■ **EXERCISE INPUT**

========

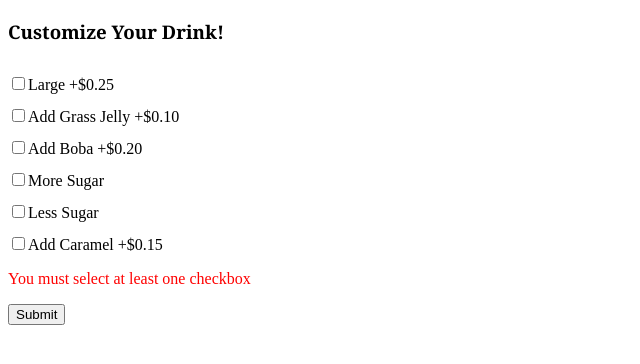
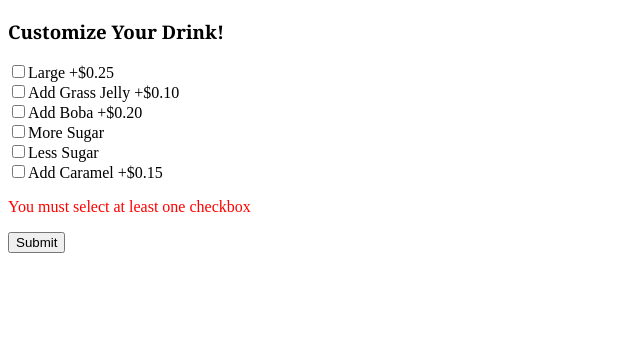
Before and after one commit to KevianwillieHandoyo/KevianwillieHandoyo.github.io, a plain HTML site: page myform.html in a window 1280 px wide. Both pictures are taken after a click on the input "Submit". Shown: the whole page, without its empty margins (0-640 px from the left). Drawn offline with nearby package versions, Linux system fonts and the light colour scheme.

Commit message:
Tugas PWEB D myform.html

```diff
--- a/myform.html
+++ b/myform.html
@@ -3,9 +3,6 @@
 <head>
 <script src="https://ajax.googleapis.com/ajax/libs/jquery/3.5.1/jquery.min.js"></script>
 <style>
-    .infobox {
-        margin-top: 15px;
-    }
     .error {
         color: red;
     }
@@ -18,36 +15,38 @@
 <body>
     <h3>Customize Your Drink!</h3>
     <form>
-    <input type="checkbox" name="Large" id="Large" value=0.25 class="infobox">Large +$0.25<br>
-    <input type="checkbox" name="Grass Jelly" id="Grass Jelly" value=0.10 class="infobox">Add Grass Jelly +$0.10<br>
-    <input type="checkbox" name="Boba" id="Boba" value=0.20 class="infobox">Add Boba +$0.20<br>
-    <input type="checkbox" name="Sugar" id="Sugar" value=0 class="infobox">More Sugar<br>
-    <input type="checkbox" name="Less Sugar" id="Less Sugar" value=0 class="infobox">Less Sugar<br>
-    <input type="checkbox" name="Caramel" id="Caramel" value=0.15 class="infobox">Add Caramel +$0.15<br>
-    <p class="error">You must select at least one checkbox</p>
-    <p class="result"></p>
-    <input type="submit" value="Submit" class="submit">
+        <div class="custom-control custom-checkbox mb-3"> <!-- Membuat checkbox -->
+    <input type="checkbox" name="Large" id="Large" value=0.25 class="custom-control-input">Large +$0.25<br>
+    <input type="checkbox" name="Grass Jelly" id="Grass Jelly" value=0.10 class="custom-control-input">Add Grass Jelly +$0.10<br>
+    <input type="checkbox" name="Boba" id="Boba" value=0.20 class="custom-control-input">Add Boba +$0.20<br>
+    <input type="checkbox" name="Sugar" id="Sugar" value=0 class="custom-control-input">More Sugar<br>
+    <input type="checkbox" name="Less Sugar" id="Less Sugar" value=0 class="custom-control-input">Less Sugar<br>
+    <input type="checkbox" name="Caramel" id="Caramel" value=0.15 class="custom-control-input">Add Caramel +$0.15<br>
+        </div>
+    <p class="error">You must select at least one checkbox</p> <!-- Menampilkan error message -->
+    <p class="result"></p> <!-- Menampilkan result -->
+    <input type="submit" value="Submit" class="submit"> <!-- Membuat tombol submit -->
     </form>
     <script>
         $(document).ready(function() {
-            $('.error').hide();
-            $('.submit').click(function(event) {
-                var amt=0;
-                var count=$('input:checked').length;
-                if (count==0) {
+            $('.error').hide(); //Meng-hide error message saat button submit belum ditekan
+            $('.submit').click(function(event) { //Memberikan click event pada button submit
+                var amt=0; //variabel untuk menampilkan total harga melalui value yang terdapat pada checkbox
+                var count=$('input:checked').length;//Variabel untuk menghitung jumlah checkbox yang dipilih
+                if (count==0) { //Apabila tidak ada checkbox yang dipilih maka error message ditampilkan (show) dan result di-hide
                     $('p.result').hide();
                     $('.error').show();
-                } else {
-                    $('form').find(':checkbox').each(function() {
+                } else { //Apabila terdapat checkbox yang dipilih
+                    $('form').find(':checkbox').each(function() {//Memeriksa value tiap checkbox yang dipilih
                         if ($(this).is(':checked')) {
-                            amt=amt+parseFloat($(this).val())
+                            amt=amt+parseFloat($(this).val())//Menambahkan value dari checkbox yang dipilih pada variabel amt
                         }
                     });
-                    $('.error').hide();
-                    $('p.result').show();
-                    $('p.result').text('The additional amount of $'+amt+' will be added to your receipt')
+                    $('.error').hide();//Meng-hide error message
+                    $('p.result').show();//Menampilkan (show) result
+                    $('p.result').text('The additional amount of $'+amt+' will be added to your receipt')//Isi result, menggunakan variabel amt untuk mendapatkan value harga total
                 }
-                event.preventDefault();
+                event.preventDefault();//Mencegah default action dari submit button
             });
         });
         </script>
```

========

Your answer must be the full listing, word for word, minus any images.

Before and after one commit to KevianwillieHandoyo/KevianwillieHandoyo.github.io, a plain HTML site: page myform.html in a window 1280 px wide. Both pictures are taken after a click on the input "Submit". Shown: the whole page, without its empty margins (0-640 px from the left). Drawn offline with nearby package versions, Linux system fonts and the light colour scheme.

Commit message:
Tugas PWEB D myform.html

```diff
--- a/myform.html
+++ b/myform.html
@@ -3,9 +3,6 @@
 <head>
 <script src="https://ajax.googleapis.com/ajax/libs/jquery/3.5.1/jquery.min.js"></script>
 <style>
-    .infobox {
-        margin-top: 15px;
-    }
     .error {
         color: red;
     }
@@ -18,36 +15,38 @@
 <body>
     <h3>Customize Your Drink!</h3>
     <form>
-    <input type="checkbox" name="Large" id="Large" value=0.25 class="infobox">Large +$0.25<br>
-    <input type="checkbox" name="Grass Jelly" id="Grass Jelly" value=0.10 class="infobox">Add Grass Jelly +$0.10<br>
-    <input type="checkbox" name="Boba" id="Boba" value=0.20 class="infobox">Add Boba +$0.20<br>
-    <input type="checkbox" name="Sugar" id="Sugar" value=0 class="infobox">More Sugar<br>
-    <input type="checkbox" name="Less Sugar" id="Less Sugar" value=0 class="infobox">Less Sugar<br>
-    <input type="checkbox" name="Caramel" id="Caramel" value=0.15 class="infobox">Add Caramel +$0.15<br>
-    <p class="error">You must select at least one checkbox</p>
-    <p class="result"></p>
-    <input type="submit" value="Submit" class="submit">
+        <div class="custom-control custom-checkbox mb-3"> <!-- Membuat checkbox -->
+    <input type="checkbox" name="Large" id="Large" value=0.25 class="custom-control-input">Large +$0.25<br>
+    <input type="checkbox" name="Grass Jelly" id="Grass Jelly" value=0.10 class="custom-control-input">Add Grass Jelly +$0.10<br>
+    <input type="checkbox" name="Boba" id="Boba" value=0.20 class="custom-control-input">Add Boba +$0.20<br>
+    <input type="checkbox" name="Sugar" id="Sugar" value=0 class="custom-control-input">More Sugar<br>
+    <input type="checkbox" name="Less Sugar" id="Less Sugar" value=0 class="custom-control-input">Less Sugar<br>
+    <input type="checkbox" name="Caramel" id="Caramel" value=0.15 class="custom-control-input">Add Caramel +$0.15<br>
+        </div>
+    <p class="error">You must select at least one checkbox</p> <!-- Menampilkan error message -->
+    <p class="result"></p> <!-- Menampilkan result -->
+    <input type="submit" value="Submit" class="submit"> <!-- Membuat tombol submit -->
     </form>
     <script>
         $(document).ready(function() {
-            $('.error').hide();
-            $('.submit').click(function(event) {
-                var amt=0;
-                var count=$('input:checked').length;
-                if (count==0) {
+            $('.error').hide(); //Meng-hide error message saat button submit belum ditekan
+            $('.submit').click(function(event) { //Memberikan click event pada button submit
+                var amt=0; //variabel untuk menampilkan total harga melalui value yang terdapat pada checkbox
+                var count=$('input:checked').length;//Variabel untuk menghitung jumlah checkbox yang dipilih
+                if (count==0) { //Apabila tidak ada checkbox yang dipilih maka error message ditampilkan (show) dan result di-hide
                     $('p.result').hide();
                     $('.error').show();
-                } else {
-                    $('form').find(':checkbox').each(function() {
+                } else { //Apabila terdapat checkbox yang dipilih
+                    $('form').find(':checkbox').each(function() {//Memeriksa value tiap checkbox yang dipilih
                         if ($(this).is(':checked')) {
-                            amt=amt+parseFloat($(this).val())
+                            amt=amt+parseFloat($(this).val())//Menambahkan value dari checkbox yang dipilih pada variabel amt
                         }
                     });
-                    $('.error').hide();
-                    $('p.result').show();
-                    $('p.result').text('The additional amount of $'+amt+' will be added to your receipt')
+                    $('.error').hide();//Meng-hide error message
+                    $('p.result').show();//Menampilkan (show) result
+                    $('p.result').text('The additional amount of $'+amt+' will be added to your receipt')//Isi result, menggunakan variabel amt untuk mendapatkan value harga total
                 }
-                event.preventDefault();
+                event.preventDefault();//Mencegah default action dari submit button
             });
         });
         </script>
```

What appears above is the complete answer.